** Opening PROVIDED DATA block **

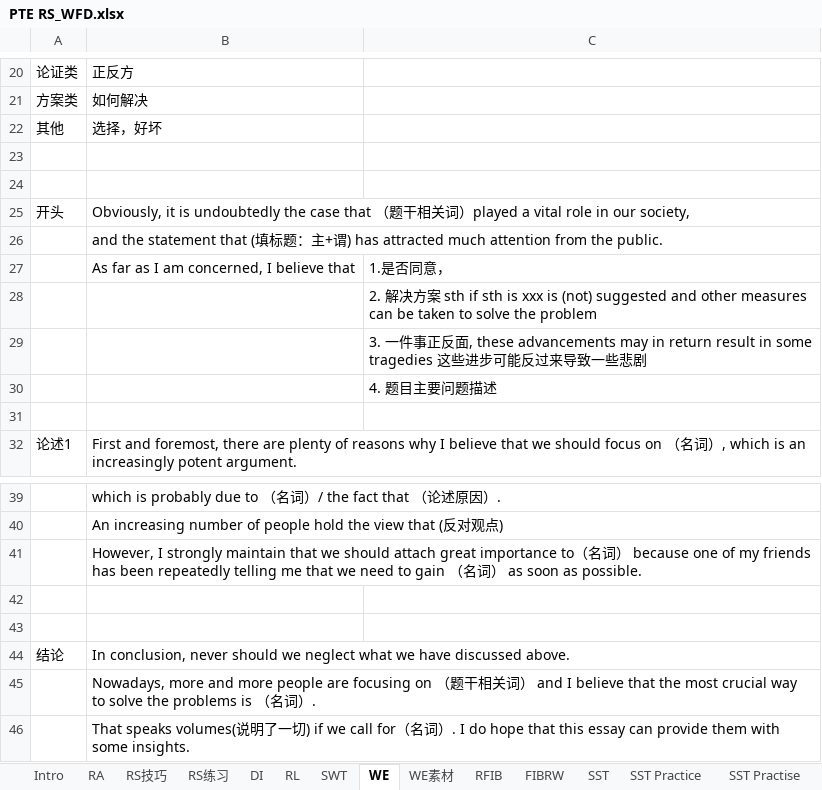
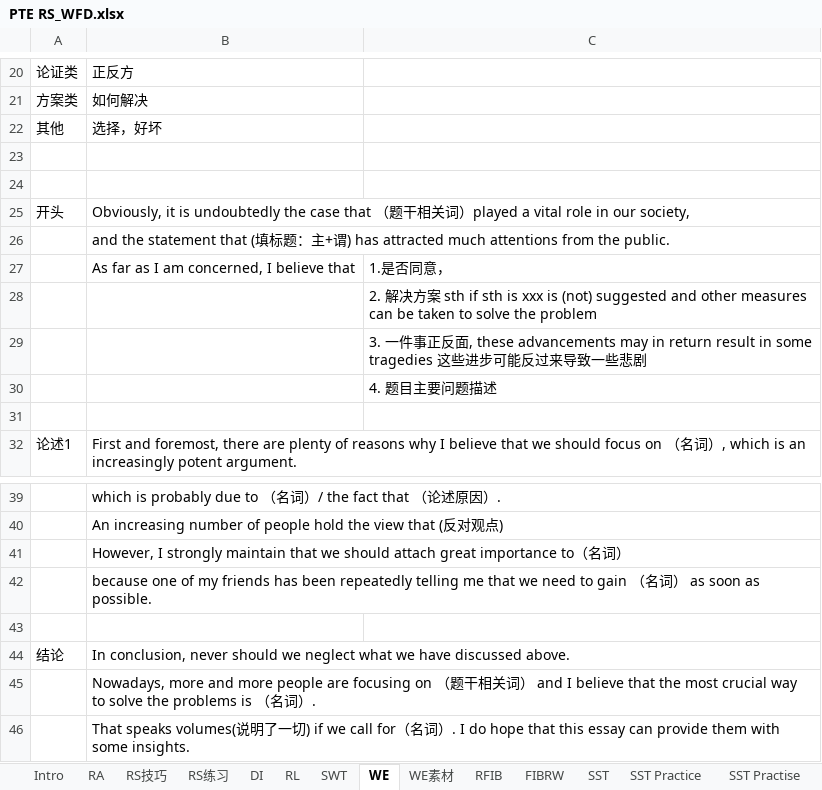
Before and after one commit to RichieRuanGH/EnglishSummary, an Excel workbook: PTE RS_WFD.xlsx, sheet WE, drawn as a sheet; only a part is shown, gaps mark what is left out; values as stored, in another font and other column widths than the file's, no borders; the diff names each change by its address in the sheet, - before the commit and + after, or states it on an @@ line.

```diff
--- a/PTE RS_WFD.xlsx (sheet WE)
+++ b/PTE RS_WFD.xlsx (sheet WE)
-B26: …attracted much attention from the…
+B26: …attracted much attentions from the…
-B41: …词） because one of my friends has been repeatedly telling me that we need to gain （名词） as soon as possible.
+B41: …词）
-B42: (empty)
+B42: because one of my friends has been repeatedly telling me that we need to gain （名词） as soon as possible.
```
Also changed, not shown: sheet DI, sheet Intro, other sheet tabs.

** Closing PROVIDED DATA block **

• WHAT THE TASK ASKS: Every line above with the string "xlsx" in it needs to be copied.

• YOUR RESPONSE:
Before and after one commit to RichieRuanGH/EnglishSummary, an Excel workbook: PTE RS_WFD.xlsx, sheet WE, drawn as a sheet; only a part is shown, gaps mark what is left out; values as stored, in another font and other column widths than the file's, no borders; the diff names each change by its address in the sheet, - before the commit and + after, or states it on an @@ line.
--- a/PTE RS_WFD.xlsx (sheet WE)
+++ b/PTE RS_WFD.xlsx (sheet WE)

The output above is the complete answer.